By Dorcas Karuana,
First of all, let’s agree the ONLY purpose of the cover letter is to get someone to want to read your CV. It is NOT a recap of your resume or a short story of how you moved from job to job.
Many hiring managers use your cover letter to gauge your interest in the company, as well as your aptitude for the job. Therefore, when you resort to “Dear Sir, I’m interested in your open job, here’s my resume,” you’re missing out on a critical chance to persuade employers to take you seriously.
50% of employers don’t read cover letters and the others scan it in 5-10 seconds, it should therefore be short, easy to read and compelling. So how do you craft a cover letter that quickly captures their attention?
Here are five of the most crucial mistakes made in cover letters—those that can quickly knock you out of the running for a leadership job:
1.Your opening line was boring- Do not start your letter this way; “I am a Marketing Executive with 5 years of experience,” or “In response to your ad for an Administrative Assistance, I have enclosed my resume.” This is not compelling enough to use as opening statements. Instead, try a hook that makes the hiring manager sit up straight in his or her chair, as in this example: “As a Sales Executive for ABC Company, I’ve increased customer satisfaction to 97% in 3 outsourcing engagements—pushing our revenue growth to its peak despite the recession. I’m interested in creating the same results for you.” Note each of these sentences contains statistics, a targeted job title, and a career-defining achievement that is framed in context and laid out quickly for the reader to absorb. Ensure you speak precisely to the employer’s pain points while describing the performance impact you’ve had in previous roles. Your opening line should also leverage the research you’ve done on the company, per the next point.

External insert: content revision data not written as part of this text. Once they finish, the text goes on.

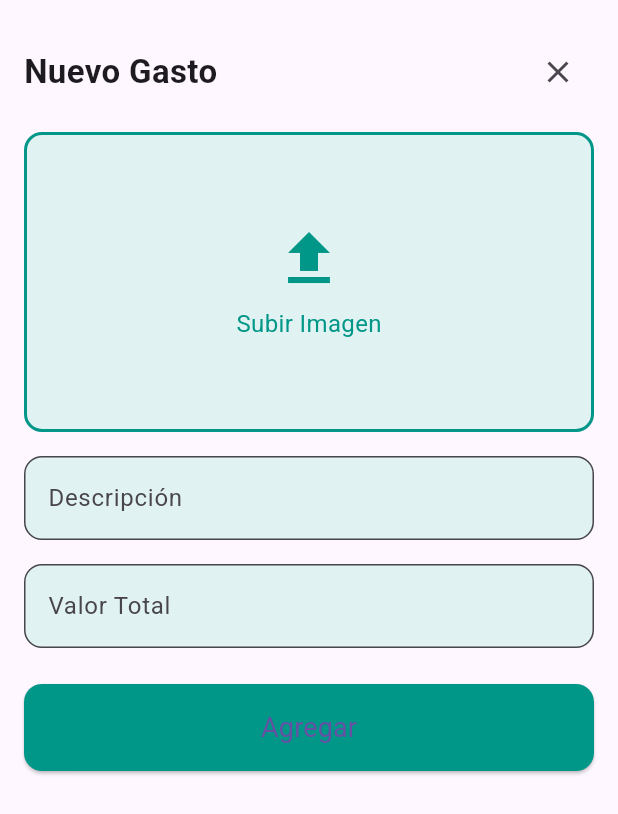
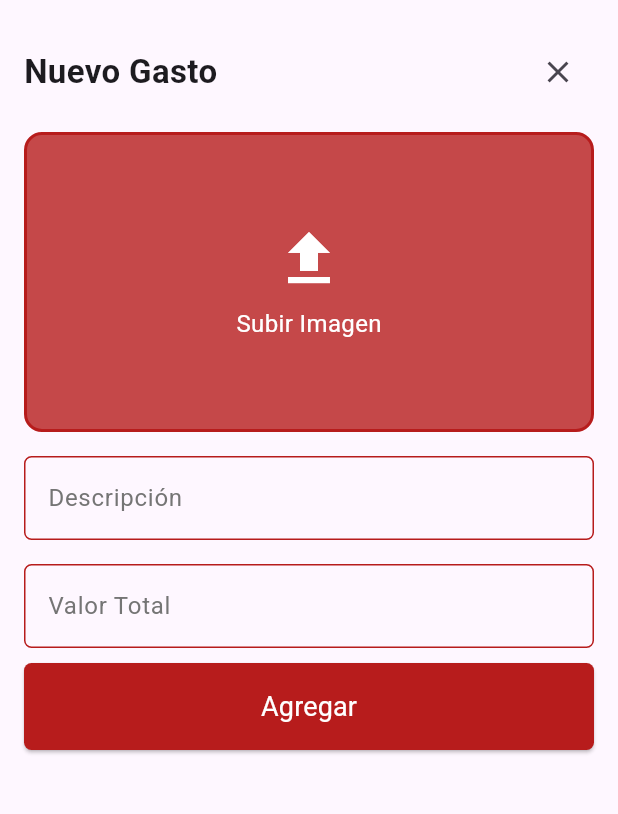
Before and after one commit to 0813henry/La-Ruta, a Flutter app: the AgregarGastoBottomSheet widget shown alone on an empty page, opened directly with empty values, on a phone screen of 412 x 824 dp. Shown: the top 814 px of the screen. Run offline on Flutter 3.47's test engine with Material 3 defaults, Android fonts, the light colour scheme and no system bars; our stand-ins replace cloud_firestore, firebase_auth, firebase_core, firebase_storage, fl_chart, google_sign_in and 4 more; accounts and stored records are empty.

Commit message:
update: enhance UI in agregar_gasto and historial_gasto screens; replace colors with AppColors and refactor text fields

```diff
--- a/lib/features/admin/screens/gastos/agregar_gasto.dart
+++ b/lib/features/admin/screens/gastos/agregar_gasto.dart
@@ -197,8 +197,10 @@ import 'dart:io';
 
 import 'package:flutter/material.dart';
 import 'package:image_picker/image_picker.dart';
+import 'package:restaurante_app/core/constants/app_colors.dart';
 import 'package:restaurante_app/core/model/gasto_model.dart';
 import 'package:restaurante_app/core/services/gasto_service.dart';
+import 'package:restaurante_app/core/widgets/wtext_field.dart';
 import 'package:uuid/uuid.dart';
 
 class AgregarGastoBottomSheet extends StatefulWidget {
@@ -309,20 +311,21 @@ class _AgregarGastoBottomSheetState extends State<AgregarGastoBottomSheet> {
                   height: isSmallScreen ? 200 : 250,
                   width: double.infinity,
                   decoration: BoxDecoration(
-                    color: Colors.teal[50],
+                    color: AppColors.primary.withOpacity(0.8),
                     borderRadius: BorderRadius.circular(12),
-                    border: Border.all(color: Colors.teal, width: 2),
+                    border: Border.all(color: AppColors.primary, width: 2),
                   ),
                   child: _imagenPath == null
                       ? Column(
                           mainAxisAlignment: MainAxisAlignment.center,
                           children: const [
-                            Icon(Icons.upload, size: 48, color: Colors.teal),
+                            Icon(Icons.upload,
+                                size: 48, color: AppColors.white),
                             SizedBox(height: 8),
                             Text(
                               'Subir Imagen',
-                              style:
-                                  TextStyle(fontSize: 16, color: Colors.teal),
+                              style: TextStyle(
+                                  fontSize: 16, color: AppColors.white),
                             ),
                           ],
                         )
@@ -336,45 +339,27 @@ class _AgregarGastoBottomSheetState extends State<AgregarGastoBottomSheet> {
                 ),
               ),
               const SizedBox(height: 16),
-              TextField(
-                controller: _descripcionController,
-                decoration: InputDecoration(
-                  labelText: 'Descripción',
-                  border: OutlineInputBorder(
-                    borderRadius: BorderRadius.circular(12),
-                  ),
-                  filled: true,
-                  fillColor: Colors.teal[50],
-                ),
-              ),
+              WTextField(
+                  controller: _descripcionController, label: 'Descripción'),
               const SizedBox(height: 16),
-              TextField(
-                controller: _valorController,
-                decoration: InputDecoration(
-                  labelText: 'Valor Total',
-                  border: OutlineInputBorder(
-                    borderRadius: BorderRadius.circular(12),
-                  ),
-                  filled: true,
-                  fillColor: Colors.teal[50],
-                ),
-                keyboardType: TextInputType.number,
-              ),
-              const SizedBox(height: 24),
+              WTextField(controller: _valorController, label: 'Valor Total'),
+              const SizedBox(height: 10),
               SizedBox(
                 width: double.infinity,
                 child: ElevatedButton(
                   onPressed: _loading ? null : _agregarGasto,
                   style: ElevatedButton.styleFrom(
-                    backgroundColor: Colors.teal,
+                    backgroundColor: AppColors.primary,
                     padding: const EdgeInsets.symmetric(vertical: 16),
                     shape: RoundedRectangleBorder(
-                      borderRadius: BorderRadius.circular(12),
+                      borderRadius: BorderRadius.circular(5),
                     ),
                   ),
                   child: _loading
-                      ? const CircularProgressIndicator(color: Colors.white)
-                      : const Text('Agregar', style: TextStyle(fontSize: 18)),
+                      ? const CircularProgressIndicator(color: AppColors.white)
+                      : const Text('Agregar',
+                          style:
+                              TextStyle(fontSize: 18, color: AppColors.white)),
                 ),
               ),
             ],
--- a/lib/features/admin/screens/gastos/historial_gasto.dart
+++ b/lib/features/admin/screens/gastos/historial_gasto.dart
@@ -94,6 +94,7 @@
 //   }
 // }
 import 'package:flutter/material.dart';
+import 'package:restaurante_app/core/constants/app_colors.dart';
 import 'package:restaurante_app/core/model/gasto_model.dart';
 import 'package:restaurante_app/core/services/gasto_service.dart';
 import 'package:restaurante_app/features/admin/screens/gastos/agregar_gasto.dart';
@@ -177,7 +178,7 @@ class _HistorialGastoScreenState extends State<HistorialGastoScreen> {
                         ),
                       )
                     : const CircleAvatar(
-                        backgroundColor: Colors.teal,
+                        backgroundColor: AppColors.primary,
                         child: Icon(Icons.attach_money, color: Colors.white),
                       ),
                 title: Text(
```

2. You didn’t demonstrate the ability to solve the employer’s problems. – Showing off a list of competencies isn’t strong enough to distinguish you from other candidates, but speaking directly to the company’s needs will do the trick. You have to dig into the company’s history, press releases, annual reports, and other news to figure out their pain points. What type of expansion is planned? Were earnings down in previous quarters? What do industry analysts say about the company’s future and their business strategy? Armed with this information, you’re able to connect your leadership skills to the employer’s needs much more succinctly: For instance, “My ability to produce business development results; (30% rise in ABC Company sales during Q4 2010) can address any struggles you’ve had in breaking into this market. Can we talk?”
3. Your key points don’t match (or exceed) the job requirements.- Like CVs, cover letters must be precise and direct the reader…keeping them attentive to the reasons they should hire you and the edge your work can give them. While you’re writing, put the job description in front of you to remind yourself what the employer is seeking. Then, look for ways to point out how you can surpass these expectations. For example, a Sales Director may say; “In your ad I noted that you require a leader in service delivery and customer satisfaction. My career includes 3 years of 97% satisfaction ratings, achieved by improving infrastructure and network capacity, and I hold responsive service as my first priority.”

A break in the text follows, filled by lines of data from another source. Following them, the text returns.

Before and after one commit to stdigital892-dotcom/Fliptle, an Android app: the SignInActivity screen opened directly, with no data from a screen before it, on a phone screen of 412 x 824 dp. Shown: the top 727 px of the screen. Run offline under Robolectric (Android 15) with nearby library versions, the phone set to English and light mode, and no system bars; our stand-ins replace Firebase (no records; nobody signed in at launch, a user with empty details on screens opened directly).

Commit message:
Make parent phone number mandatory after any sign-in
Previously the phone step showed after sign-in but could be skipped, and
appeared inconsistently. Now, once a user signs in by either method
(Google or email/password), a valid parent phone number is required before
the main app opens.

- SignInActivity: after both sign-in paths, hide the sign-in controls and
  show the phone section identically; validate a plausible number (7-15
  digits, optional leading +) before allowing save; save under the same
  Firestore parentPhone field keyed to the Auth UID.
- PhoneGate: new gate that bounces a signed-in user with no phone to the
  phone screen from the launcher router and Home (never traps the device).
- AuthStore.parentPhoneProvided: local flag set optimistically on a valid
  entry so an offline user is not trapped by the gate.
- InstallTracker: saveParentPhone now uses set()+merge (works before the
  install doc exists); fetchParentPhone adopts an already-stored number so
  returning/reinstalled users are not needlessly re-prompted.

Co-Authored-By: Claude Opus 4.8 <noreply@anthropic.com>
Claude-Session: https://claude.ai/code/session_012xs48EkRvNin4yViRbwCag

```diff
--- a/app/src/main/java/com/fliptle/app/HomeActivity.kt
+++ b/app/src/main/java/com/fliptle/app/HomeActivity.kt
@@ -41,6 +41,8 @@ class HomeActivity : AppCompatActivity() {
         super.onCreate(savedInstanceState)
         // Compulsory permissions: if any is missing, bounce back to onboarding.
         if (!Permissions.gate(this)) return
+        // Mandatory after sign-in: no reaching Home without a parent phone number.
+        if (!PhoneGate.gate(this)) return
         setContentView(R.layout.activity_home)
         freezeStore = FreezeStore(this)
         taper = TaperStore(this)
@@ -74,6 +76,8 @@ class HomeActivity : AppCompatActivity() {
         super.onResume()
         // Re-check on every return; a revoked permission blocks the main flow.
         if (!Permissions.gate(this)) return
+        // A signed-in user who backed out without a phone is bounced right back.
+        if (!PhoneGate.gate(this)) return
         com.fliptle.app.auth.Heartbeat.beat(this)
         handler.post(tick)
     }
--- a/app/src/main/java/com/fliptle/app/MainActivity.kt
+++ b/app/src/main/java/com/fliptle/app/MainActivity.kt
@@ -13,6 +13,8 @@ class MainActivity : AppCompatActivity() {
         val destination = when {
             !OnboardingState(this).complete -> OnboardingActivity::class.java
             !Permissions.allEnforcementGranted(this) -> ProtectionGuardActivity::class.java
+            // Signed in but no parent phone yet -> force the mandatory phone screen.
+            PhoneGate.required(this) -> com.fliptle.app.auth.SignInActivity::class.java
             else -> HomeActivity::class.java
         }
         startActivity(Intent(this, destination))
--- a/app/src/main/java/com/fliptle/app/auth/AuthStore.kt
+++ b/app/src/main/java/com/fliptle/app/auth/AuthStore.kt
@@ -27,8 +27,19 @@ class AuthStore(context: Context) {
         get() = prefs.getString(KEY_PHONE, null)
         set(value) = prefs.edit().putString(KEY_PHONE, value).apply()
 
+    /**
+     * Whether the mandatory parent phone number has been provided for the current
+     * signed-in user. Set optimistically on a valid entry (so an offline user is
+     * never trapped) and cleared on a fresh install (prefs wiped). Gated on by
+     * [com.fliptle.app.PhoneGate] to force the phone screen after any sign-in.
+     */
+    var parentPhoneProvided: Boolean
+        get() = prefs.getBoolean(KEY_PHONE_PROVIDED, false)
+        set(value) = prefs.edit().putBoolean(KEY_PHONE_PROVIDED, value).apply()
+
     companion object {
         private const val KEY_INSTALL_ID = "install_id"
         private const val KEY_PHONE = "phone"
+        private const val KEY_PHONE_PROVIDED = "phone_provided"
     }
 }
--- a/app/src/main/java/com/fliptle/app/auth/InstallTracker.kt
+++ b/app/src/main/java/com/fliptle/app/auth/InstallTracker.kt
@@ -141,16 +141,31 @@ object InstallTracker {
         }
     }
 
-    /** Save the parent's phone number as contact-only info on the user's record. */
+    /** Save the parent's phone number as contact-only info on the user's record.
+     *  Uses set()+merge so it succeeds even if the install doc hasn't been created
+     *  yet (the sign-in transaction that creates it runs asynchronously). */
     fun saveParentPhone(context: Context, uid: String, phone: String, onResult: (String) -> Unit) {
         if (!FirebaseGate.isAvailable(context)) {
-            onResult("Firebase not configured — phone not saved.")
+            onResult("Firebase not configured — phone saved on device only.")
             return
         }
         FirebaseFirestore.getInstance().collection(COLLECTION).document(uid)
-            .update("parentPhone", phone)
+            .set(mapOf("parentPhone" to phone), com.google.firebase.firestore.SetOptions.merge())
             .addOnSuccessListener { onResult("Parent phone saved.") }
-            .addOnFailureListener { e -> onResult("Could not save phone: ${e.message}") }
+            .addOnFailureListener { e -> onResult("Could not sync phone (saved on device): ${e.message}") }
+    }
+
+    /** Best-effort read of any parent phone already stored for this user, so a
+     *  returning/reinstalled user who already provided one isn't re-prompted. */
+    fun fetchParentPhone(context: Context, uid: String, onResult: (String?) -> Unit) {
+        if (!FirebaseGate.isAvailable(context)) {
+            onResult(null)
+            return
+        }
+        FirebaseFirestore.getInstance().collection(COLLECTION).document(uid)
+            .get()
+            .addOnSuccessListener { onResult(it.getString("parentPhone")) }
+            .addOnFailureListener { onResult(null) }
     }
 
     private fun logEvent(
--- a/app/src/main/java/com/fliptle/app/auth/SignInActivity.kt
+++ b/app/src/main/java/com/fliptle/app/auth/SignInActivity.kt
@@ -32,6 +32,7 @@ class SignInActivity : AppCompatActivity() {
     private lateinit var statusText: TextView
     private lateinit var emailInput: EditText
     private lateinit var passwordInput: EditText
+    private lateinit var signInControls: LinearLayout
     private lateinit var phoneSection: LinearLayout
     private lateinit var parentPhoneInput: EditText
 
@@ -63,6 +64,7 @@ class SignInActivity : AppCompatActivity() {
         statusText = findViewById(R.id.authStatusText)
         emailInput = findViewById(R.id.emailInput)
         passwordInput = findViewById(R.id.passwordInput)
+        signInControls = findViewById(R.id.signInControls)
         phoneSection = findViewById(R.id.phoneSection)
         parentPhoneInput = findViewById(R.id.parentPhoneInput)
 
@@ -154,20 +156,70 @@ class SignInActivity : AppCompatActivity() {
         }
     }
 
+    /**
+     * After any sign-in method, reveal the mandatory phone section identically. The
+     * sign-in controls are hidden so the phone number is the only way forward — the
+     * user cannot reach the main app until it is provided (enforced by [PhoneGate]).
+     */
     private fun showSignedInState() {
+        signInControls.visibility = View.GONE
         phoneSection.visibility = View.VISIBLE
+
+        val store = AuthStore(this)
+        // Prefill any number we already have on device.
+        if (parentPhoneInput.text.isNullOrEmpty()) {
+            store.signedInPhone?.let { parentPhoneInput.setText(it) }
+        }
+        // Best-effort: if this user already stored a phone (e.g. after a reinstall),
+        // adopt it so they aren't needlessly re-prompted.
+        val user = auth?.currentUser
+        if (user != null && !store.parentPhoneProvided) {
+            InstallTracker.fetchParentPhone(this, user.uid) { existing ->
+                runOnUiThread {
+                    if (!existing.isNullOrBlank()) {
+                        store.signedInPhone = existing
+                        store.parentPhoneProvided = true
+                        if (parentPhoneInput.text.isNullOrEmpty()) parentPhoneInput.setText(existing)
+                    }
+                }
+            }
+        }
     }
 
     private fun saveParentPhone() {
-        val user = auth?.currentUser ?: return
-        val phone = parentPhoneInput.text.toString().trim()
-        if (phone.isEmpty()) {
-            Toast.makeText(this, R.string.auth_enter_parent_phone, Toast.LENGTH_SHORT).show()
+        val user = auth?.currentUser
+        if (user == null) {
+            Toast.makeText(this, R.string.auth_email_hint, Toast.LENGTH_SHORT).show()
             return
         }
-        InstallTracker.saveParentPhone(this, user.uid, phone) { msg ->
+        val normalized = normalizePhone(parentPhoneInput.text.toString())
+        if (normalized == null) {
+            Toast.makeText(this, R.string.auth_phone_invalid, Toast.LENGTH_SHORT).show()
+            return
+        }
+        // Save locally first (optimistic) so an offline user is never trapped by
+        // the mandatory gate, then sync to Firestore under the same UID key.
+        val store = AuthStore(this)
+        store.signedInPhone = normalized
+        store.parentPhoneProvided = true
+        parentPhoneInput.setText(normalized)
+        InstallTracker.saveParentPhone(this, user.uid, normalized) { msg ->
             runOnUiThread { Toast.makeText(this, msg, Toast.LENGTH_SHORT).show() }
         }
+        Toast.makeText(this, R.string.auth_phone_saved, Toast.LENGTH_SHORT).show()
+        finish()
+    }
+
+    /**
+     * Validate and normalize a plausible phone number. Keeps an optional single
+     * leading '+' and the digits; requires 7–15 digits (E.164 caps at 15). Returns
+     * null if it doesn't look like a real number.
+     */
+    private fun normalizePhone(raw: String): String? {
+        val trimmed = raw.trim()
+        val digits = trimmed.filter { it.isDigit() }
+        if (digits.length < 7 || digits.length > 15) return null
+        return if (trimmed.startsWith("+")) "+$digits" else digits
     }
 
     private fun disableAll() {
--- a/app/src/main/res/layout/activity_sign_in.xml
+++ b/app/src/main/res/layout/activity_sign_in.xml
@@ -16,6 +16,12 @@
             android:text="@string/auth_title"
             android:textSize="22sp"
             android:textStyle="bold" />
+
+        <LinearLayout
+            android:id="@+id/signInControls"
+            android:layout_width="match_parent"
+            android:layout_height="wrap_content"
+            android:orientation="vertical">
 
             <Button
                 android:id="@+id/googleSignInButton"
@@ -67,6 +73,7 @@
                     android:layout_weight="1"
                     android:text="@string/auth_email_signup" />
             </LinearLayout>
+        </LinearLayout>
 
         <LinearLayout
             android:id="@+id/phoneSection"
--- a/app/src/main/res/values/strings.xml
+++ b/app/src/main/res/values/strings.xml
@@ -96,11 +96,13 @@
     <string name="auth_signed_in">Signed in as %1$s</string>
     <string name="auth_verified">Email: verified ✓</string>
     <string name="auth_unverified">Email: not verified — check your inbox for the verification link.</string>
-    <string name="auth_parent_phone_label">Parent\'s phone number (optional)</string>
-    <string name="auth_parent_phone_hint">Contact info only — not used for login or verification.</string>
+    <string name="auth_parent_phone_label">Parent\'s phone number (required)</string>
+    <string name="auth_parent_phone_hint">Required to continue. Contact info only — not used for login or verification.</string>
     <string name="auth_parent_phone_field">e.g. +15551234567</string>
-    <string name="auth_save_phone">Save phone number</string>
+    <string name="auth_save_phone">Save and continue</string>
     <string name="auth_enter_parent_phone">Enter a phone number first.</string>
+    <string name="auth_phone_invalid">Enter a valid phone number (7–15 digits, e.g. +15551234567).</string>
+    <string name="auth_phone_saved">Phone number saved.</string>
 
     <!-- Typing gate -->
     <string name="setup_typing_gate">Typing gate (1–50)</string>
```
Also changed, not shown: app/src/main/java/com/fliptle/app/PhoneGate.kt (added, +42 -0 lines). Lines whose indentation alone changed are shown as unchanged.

4. You didn’t address the letter to an actual person. – Finding a contact name inside the company has never been easier. Taking the time to locate a name (vs. resorting to “Dear Hiring Manager”) will help your letter create more impact at a target employer.
5. You forgot to be assertive. – If your closing line isn’t strong, you run the risk of looking too passive. Most of us end your letters with these words, “Thank you in advance for reviewing my credentials.” This is certainly polite and professionally stated. If pursuing a senior-level role, employers like to see a take-charge style. For instance, be more forceful by saying; “I plan to exceed your requirements as your next Finance Officer,” and “I am confident that I can demonstrate the leadership you look for in your next F.O.” This is stronger. Even more intense, “I will follow up with you next Tuesday,” shows definite intent on your part to influence the hiring audience, and gives them advance notice of the proactive steps you’ll take to secure the interview.